• [TASK DESCRIPTION] Tally every line of the material where "href" occurs, then write the total by itself.

• [INPUT RECORDS]

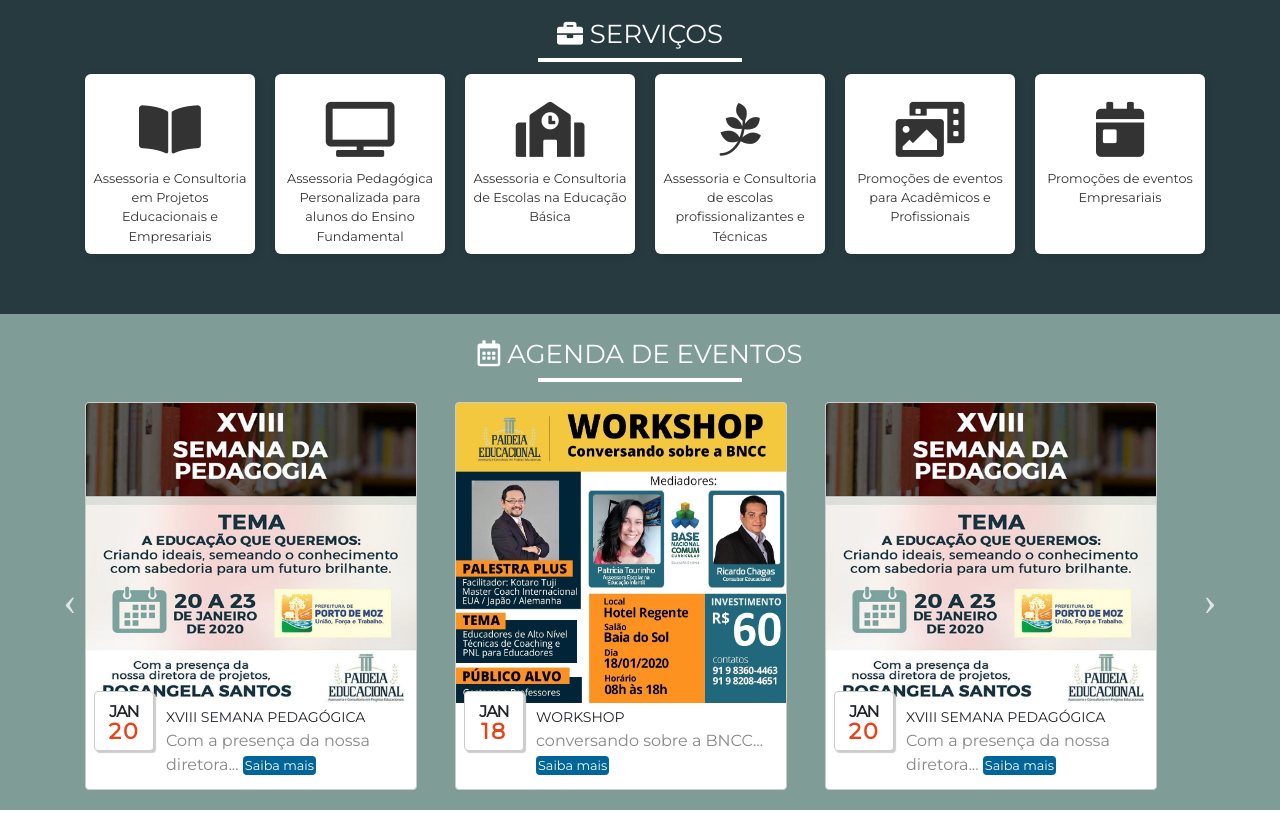
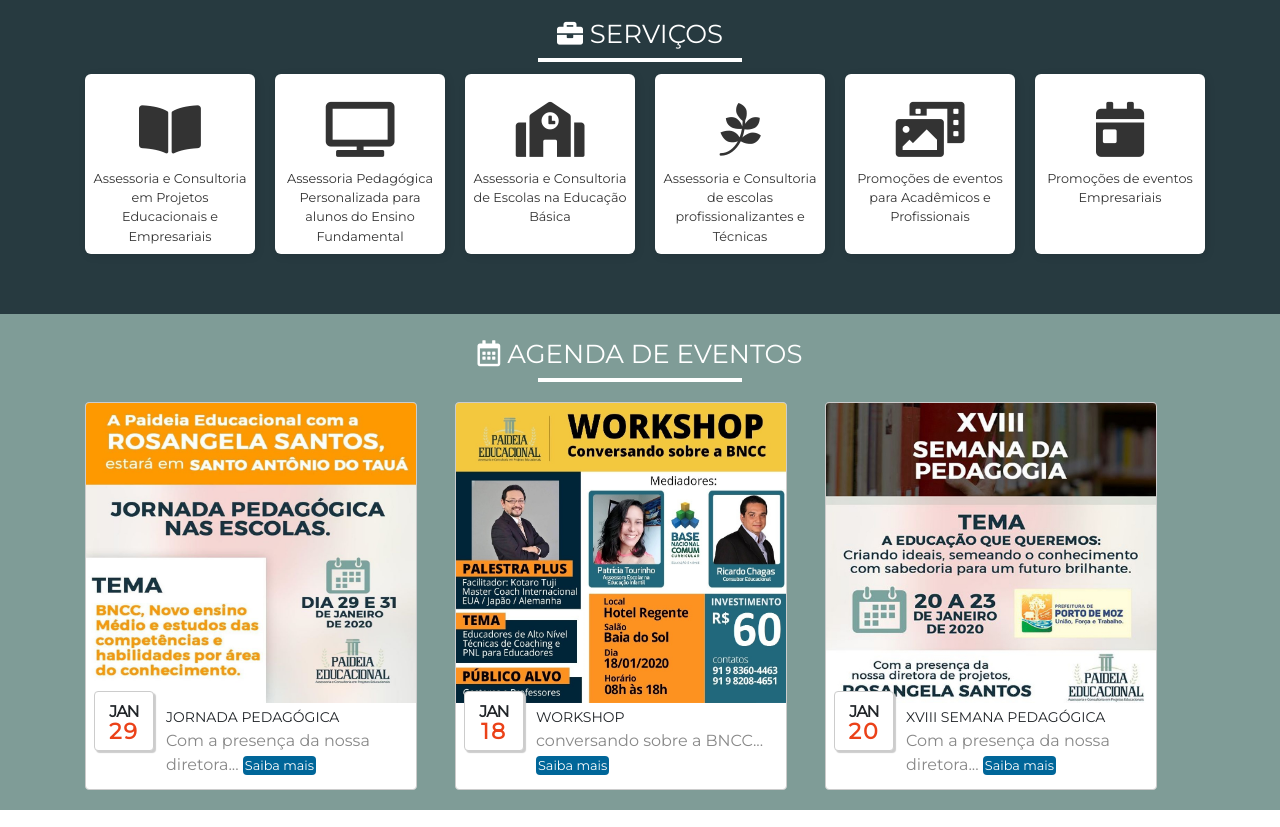
Before and after one commit to bladellano/navbar-scroll-width, a PHP site: page / in a window 1280 px wide. Shown: the part 1854-2681 px from the top of the page. Run offline with PHP 8.4, Linux system fonts and the light colour scheme; style sheets or scripts are compiled from the project's sources; some libraries are stand-ins or nearby versions.

Commit message:
Ajuste no menu mobile e adicionando um evento

```diff
--- a/assets/css/style.css
+++ b/assets/css/style.css
@@ -589,6 +589,8 @@ h3.border-bottom.border-gray{
     display: flex;
     width: 100%;
     justify-content: space-around;
+    -webkit-box-shadow: 2px 1px 7px rgba(0,0,0,0.2);
+    box-shadow: 2px 1px 7px rgba(0,0,0,0.2);
 }
 
 .nav-menu li {
@@ -734,6 +736,23 @@ h3.border-bottom.border-gray{
         body {
             overflow-x: hidden;
         }
+        .topo {
+            background-color: transparent;
+            border: 1px solid var(--cor-color-secundaria);
+            color:var(--cor-color-secundaria);
+            left: 10px;
+            bottom: 18px;
+            /* width: 30px;
+            height: 30px;
+            color: #FFF;
+            text-align: center;
+            position: fixed;
+
+            padding-top: 2px;
+            cursor: pointer;
+            z-index: 4;
+            border-radius: 4px; */
+        }
         .head .nav-menu{
             background-color: var(--cor-color-principal);
         }
@@ -752,10 +771,6 @@ h3.border-bottom.border-gray{
             color:#FFF;
             font-size: .7em;
         }
-    .nav-links li:hover .sub-menu{
-        background-color: var(--cor-color-principal);
-        box-shadow :  -2px 2px 20px rgba(0, 0, 0, .1);
-    }
         .nav-links li:hover .sub-menu ul li{
             text-align: center;
         }
@@ -764,8 +779,10 @@ h3.border-bottom.border-gray{
             border-radius: 3px;
         }
         .nav-links li:hover .sub-menu{
-        display : inline-block;
-        margin-left: -270px;
+            background-color: var(--cor-color-principal);
+            box-shadow: -2px 2px 20px rgba(0, 0, 0, .1);
+            display: inline-block;
+            margin-left:-240px;
         }
         .fa.fa-chevron-left{
             display:inline-block;
--- a/assets/js/main.js
+++ b/assets/js/main.js
@@ -50,23 +50,32 @@
 
         });
 
-
-        const nav = doc.querySelector('#nav');
-
+        /* FIXA O NAVBAR */
+        const navbar = doc.querySelector('#nav');
         win.onscroll = () => {
             if (win.pageYOffset > 100) {
-                nav.style.position = 'fixed';
-                nav.style.top = 0;
+                navbar.style.position = 'fixed';
+                navbar.style.top = 0;
                 // nav.style.opacity = '0.9';
             } else {
-                nav.style.position = 'relative';
+                navbar.style.position = 'relative';
             }
         }
 
+        /* MENU MOBILE */
+        const burger = doc.querySelector('.burger');
+        const nav = doc.querySelector('.nav-links');
+        const navLinks = doc.querySelectorAll('.nav-links li');
+
+        doc.addEventListener("click", function(e) {
+            let click = new Event("click");
+            let fora = !burger.contains(e.target);
+            if(fora && nav.classList.contains('nav-active'))
+               burger.dispatchEvent(click);
+
+       });
+
         const navSlide = () => {
-            const burger = doc.querySelector('.burger');
-            const nav = doc.querySelector('.nav-links');
-            const navLinks = doc.querySelectorAll('.nav-links li');
 
             burger.addEventListener('click', () => {
                 //Toggle Nav
--- a/view/_header.php
+++ b/view/_header.php
@@ -70,7 +70,7 @@
 
   <div class="container-fluid">
     <div class="row linha-top">
-      <div class="col-md-12 text-right"><a href="http://webmail.umbler.com/" target="_blank">Webmail</a></div>
+      <div class="col-md-12 text-right"><a class="d-none d-sm-block" href="http://webmail.umbler.com/" target="_blank">Webmail</a></div>
     </div>
     <div class="row title">
       <div class="col-md-3 text-left">
--- a/view/index.php
+++ b/view/index.php
@@ -115,11 +115,11 @@
 
     <div class="slick-eventos">
       <div>
-        <div class="box-evento" style="background:url('assets/img/xvii-semana-da-pedagogica.jpg')">
+        <div class="box-evento" style="background:url('assets/img/jornada-pedagogica-nas-escolas.jpg')">
           <div class="box-data-evento">
             <span>JAN</span>
-            <span>20<span>
-            </div><span class="titulo">XVIII SEMANA PEDAGÓGICA<span>
+            <span>29<span>
+            </div><span class="titulo">JORNADA PEDAGÓGICA<span>
               <span class="resumo">Com a presença da nossa diretora... <a href="#paralax">Saiba mais</a> </span>
             </div>
           </div>
@@ -143,34 +143,6 @@
                     </div>
                   </div>
 
-                  <div>
-                    <div class="box-evento" style="background:url('assets/img/workshop-conversando-sobre-a-bncc.jpeg')">
-                      <div class="box-data-evento">
-                        <span>JAN</span>
-                        <span>18<span>
-                        </div><span class="titulo">WORKSHOP<span>
-                          <span class="resumo">conversando sobre a BNCC... <a href="#paralax">Saiba mais</a> </span>
-                        </div>
-                      </div>
-                      <div>
-                        <div class="box-evento" style="background:url('assets/img/xvii-semana-da-pedagogica.jpg')">
-                          <div class="box-data-evento">
-                            <span>JAN</span>
-                            <span>20<span>
-                            </div><span class="titulo">XVIII SEMANA PEDAGÓGICA<span>
-                              <span class="resumo">Com a presença da nossa diretora... <a href="#">Saiba mais</a> </span>
-                            </div>
-                          </div>
-
-                          <div>
-                            <div class="box-evento" style="background:url('assets/img/workshop-conversando-sobre-a-bncc.jpeg')">
-                              <div class="box-data-evento">
-                                <span>JAN</span>
-                                <span>18<span>
-                                </div><span class="titulo">WORKSHOP<span>
-                                  <span class="resumo">conversando sobre a BNCC... <a href="#">Saiba mais</a> </span>
-                                </div>
-                              </div>
                 </div><!--slick eventos-->
 
               </div>
```
Also changed, not shown: assets/img/jornada-pedagogica-nas-escolas.jpg (added). Lines whose indentation alone changed are shown as unchanged.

• [RESPONSE TO THIS TASK] 6